- EXERCISE
Extract, from the records beneath this instruction, each line that contains the word "Bank".

=== INFORMATION GIVEN ===

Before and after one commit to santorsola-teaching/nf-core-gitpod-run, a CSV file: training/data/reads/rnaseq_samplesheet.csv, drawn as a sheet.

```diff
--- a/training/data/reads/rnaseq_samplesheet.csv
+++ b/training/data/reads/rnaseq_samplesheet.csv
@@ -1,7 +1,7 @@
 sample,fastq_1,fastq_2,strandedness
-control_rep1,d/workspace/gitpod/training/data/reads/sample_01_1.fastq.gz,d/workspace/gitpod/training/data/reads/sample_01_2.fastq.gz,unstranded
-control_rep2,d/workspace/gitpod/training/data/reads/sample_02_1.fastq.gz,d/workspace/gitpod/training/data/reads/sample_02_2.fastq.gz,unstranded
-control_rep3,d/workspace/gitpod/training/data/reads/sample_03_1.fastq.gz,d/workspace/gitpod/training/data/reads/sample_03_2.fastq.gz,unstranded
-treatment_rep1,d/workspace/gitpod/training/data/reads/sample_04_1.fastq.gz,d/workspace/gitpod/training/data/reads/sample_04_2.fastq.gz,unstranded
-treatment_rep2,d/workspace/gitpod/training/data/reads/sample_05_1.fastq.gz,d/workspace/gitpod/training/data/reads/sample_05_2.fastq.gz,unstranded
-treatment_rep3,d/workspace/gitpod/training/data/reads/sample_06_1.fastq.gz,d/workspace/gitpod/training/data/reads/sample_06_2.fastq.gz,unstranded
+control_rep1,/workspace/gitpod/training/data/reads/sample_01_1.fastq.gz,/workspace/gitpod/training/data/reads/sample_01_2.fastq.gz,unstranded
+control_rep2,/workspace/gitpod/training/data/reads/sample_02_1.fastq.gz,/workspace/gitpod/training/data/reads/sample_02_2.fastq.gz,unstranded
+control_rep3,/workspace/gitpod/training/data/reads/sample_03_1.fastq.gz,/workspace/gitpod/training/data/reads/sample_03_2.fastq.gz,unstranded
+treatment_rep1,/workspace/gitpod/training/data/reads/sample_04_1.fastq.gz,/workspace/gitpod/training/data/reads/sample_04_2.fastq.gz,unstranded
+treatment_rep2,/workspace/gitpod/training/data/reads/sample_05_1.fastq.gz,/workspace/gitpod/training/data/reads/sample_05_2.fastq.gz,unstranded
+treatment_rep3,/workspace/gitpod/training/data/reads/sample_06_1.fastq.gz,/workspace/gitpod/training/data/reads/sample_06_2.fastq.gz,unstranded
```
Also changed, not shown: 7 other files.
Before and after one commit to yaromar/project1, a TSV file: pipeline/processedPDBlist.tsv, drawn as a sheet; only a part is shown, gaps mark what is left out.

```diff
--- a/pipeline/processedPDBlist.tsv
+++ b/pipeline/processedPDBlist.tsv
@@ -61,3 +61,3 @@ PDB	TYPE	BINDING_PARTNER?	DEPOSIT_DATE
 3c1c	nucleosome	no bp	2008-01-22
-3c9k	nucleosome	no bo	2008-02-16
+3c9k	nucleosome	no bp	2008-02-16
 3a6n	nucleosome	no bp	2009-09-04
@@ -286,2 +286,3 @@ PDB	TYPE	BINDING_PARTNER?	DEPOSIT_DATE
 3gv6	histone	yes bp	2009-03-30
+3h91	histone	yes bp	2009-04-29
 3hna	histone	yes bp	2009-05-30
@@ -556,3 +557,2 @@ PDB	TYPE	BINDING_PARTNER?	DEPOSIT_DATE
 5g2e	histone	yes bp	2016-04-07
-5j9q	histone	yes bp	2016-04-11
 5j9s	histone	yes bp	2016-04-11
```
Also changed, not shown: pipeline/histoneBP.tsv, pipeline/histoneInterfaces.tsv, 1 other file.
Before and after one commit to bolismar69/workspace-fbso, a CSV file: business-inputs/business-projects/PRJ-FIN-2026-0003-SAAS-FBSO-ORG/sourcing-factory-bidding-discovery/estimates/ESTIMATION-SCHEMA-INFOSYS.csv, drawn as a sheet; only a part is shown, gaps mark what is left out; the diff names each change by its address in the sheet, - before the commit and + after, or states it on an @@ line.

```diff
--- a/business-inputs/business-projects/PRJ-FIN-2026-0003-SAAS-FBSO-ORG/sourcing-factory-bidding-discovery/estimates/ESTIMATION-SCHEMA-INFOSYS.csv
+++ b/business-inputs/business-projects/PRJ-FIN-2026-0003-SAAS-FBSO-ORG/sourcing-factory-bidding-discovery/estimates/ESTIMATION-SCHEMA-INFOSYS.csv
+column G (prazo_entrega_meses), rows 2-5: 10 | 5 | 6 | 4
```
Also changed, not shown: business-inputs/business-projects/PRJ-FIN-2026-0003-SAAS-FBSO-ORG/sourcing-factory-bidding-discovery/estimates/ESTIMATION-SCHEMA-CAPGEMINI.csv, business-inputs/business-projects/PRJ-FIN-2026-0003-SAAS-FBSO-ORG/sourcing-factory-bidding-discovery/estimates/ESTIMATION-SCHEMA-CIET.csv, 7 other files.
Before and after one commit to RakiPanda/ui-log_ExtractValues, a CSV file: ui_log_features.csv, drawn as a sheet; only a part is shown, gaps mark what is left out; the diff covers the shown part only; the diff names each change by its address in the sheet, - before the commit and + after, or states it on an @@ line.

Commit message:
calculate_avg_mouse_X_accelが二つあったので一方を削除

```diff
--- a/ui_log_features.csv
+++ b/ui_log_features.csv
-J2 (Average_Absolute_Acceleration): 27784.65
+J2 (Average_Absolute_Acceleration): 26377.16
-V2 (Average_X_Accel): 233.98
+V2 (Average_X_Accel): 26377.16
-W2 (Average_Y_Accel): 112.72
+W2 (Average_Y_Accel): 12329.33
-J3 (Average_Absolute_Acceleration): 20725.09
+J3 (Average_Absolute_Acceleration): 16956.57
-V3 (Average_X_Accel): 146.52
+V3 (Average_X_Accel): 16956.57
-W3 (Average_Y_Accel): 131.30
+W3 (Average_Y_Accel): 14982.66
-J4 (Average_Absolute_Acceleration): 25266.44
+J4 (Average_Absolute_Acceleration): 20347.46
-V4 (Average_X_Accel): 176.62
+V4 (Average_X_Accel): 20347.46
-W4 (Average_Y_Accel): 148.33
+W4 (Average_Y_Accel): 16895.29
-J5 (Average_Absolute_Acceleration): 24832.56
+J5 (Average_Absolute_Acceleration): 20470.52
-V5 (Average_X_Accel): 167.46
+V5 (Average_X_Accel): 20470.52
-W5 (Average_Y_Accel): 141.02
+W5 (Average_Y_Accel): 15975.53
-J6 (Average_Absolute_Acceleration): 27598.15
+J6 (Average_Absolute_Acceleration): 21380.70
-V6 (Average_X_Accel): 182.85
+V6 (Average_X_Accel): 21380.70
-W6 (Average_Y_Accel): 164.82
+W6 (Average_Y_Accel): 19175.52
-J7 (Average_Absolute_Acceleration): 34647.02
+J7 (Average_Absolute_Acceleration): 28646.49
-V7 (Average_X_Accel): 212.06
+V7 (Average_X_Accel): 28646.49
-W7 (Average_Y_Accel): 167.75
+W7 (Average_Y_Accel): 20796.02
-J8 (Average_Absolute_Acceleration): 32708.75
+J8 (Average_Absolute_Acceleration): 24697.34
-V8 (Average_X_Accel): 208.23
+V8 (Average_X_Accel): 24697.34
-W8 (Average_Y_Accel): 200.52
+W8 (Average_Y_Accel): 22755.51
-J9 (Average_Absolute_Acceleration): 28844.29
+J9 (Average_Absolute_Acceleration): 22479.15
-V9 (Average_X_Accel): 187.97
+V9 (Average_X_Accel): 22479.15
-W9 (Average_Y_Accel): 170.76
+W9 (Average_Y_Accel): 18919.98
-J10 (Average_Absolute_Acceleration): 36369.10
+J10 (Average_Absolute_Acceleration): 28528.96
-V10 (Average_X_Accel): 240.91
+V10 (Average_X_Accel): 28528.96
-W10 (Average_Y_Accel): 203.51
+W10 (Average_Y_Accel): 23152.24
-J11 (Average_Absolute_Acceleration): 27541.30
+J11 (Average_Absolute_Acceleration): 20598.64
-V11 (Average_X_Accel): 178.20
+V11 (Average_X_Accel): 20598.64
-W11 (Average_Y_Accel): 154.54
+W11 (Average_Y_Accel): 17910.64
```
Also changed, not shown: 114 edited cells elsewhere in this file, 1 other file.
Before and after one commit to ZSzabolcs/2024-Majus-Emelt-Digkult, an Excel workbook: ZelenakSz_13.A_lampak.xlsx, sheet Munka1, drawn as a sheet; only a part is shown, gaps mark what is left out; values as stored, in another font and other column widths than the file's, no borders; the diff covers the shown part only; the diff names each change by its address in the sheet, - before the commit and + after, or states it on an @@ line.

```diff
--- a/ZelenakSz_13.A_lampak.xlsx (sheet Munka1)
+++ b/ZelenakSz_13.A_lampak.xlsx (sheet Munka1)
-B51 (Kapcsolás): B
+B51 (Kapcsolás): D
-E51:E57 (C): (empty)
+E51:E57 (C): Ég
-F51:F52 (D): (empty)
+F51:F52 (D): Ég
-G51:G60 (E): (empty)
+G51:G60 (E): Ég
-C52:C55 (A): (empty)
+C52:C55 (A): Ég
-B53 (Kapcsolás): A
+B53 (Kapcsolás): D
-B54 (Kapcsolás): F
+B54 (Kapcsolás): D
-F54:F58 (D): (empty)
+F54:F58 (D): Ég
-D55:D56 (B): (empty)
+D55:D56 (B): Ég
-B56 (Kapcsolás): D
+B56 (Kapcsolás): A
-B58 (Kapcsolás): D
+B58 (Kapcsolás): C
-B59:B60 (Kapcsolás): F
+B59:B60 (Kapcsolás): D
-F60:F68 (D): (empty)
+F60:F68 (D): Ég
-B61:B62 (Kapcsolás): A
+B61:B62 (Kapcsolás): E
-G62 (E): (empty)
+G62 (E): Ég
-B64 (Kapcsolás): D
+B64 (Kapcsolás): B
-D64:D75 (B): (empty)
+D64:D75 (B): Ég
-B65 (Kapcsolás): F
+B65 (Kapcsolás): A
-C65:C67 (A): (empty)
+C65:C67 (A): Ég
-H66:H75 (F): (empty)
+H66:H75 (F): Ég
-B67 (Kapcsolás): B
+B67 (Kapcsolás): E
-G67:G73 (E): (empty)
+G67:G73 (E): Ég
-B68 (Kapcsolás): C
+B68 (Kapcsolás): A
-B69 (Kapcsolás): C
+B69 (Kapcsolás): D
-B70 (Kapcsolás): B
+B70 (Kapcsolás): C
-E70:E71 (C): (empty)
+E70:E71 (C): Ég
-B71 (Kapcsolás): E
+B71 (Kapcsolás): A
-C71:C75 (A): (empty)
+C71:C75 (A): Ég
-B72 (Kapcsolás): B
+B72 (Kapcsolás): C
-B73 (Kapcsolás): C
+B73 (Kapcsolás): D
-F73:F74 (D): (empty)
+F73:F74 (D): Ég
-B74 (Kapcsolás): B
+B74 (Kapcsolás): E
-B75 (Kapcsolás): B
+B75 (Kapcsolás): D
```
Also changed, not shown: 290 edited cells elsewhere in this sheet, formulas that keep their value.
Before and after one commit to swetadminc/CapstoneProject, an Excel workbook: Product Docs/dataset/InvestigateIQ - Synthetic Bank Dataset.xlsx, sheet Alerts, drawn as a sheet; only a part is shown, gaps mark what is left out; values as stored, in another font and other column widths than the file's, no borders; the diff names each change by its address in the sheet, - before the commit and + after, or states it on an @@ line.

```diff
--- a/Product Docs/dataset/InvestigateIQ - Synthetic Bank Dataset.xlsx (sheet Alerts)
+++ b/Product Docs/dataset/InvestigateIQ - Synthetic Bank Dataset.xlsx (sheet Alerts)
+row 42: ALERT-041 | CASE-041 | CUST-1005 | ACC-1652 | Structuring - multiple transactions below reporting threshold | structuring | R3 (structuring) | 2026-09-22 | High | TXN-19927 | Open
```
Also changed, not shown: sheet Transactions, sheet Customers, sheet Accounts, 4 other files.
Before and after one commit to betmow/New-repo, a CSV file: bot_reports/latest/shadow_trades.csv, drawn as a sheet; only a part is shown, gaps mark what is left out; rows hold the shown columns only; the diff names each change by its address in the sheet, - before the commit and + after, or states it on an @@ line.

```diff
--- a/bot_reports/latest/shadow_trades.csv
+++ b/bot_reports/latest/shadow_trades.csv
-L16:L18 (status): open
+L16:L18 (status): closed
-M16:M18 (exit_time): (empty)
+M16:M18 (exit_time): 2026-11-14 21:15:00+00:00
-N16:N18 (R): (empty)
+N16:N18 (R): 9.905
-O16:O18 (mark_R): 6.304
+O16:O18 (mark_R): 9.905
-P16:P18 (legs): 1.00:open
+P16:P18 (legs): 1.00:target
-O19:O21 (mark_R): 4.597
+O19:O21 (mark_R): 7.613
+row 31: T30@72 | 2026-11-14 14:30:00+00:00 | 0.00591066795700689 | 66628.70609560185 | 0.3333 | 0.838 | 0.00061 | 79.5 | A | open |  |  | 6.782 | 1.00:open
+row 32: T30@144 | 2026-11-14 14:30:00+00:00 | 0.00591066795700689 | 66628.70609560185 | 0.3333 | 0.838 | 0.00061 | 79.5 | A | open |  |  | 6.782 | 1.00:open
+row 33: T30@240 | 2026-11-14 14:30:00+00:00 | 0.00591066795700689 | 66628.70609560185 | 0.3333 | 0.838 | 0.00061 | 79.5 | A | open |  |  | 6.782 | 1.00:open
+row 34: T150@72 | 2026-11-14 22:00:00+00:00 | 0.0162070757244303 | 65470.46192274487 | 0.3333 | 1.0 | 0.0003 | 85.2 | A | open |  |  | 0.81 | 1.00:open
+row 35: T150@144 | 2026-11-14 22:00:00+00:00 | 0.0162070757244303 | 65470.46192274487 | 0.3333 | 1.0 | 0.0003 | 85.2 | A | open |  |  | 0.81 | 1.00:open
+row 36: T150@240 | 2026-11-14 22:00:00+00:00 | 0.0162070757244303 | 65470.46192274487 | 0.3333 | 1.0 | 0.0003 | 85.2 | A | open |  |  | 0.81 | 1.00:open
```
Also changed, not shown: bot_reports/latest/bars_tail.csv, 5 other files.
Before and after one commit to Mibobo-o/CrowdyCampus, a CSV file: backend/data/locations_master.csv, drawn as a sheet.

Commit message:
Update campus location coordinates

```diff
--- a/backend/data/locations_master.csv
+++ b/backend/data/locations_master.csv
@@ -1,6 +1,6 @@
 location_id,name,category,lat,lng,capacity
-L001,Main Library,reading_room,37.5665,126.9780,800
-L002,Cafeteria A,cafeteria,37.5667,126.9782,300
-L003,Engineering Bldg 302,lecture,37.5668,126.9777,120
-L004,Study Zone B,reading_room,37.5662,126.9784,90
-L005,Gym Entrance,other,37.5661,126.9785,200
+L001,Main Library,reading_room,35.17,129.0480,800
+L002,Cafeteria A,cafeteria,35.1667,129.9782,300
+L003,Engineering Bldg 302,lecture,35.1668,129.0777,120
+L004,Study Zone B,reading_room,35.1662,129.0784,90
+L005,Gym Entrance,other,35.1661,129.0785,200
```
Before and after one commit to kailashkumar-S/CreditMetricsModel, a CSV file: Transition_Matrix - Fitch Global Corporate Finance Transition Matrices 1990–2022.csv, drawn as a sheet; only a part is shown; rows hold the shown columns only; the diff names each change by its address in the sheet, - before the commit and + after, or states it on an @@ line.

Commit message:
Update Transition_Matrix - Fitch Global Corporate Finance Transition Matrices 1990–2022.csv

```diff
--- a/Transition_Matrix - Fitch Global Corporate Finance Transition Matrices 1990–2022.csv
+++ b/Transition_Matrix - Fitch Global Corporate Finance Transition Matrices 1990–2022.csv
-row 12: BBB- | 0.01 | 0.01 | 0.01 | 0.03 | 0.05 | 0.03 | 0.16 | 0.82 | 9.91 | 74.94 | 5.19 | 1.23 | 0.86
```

===

- RESPONSE BOX
Before and after one commit to swetadminc/CapstoneProject, an Excel workbook: Product Docs/dataset/InvestigateIQ - Synthetic Bank Dataset.xlsx, sheet Alerts, drawn as a sheet; only a part is shown, gaps mark what is left out; values as stored, in another font and other column widths than the file's, no borders; the diff names each change by its address in the sheet, - before the commit and + after, or states it on an @@ line.
--- a/Product Docs/dataset/InvestigateIQ - Synthetic Bank Dataset.xlsx (sheet Alerts)
+++ b/Product Docs/dataset/InvestigateIQ - Synthetic Bank Dataset.xlsx (sheet Alerts)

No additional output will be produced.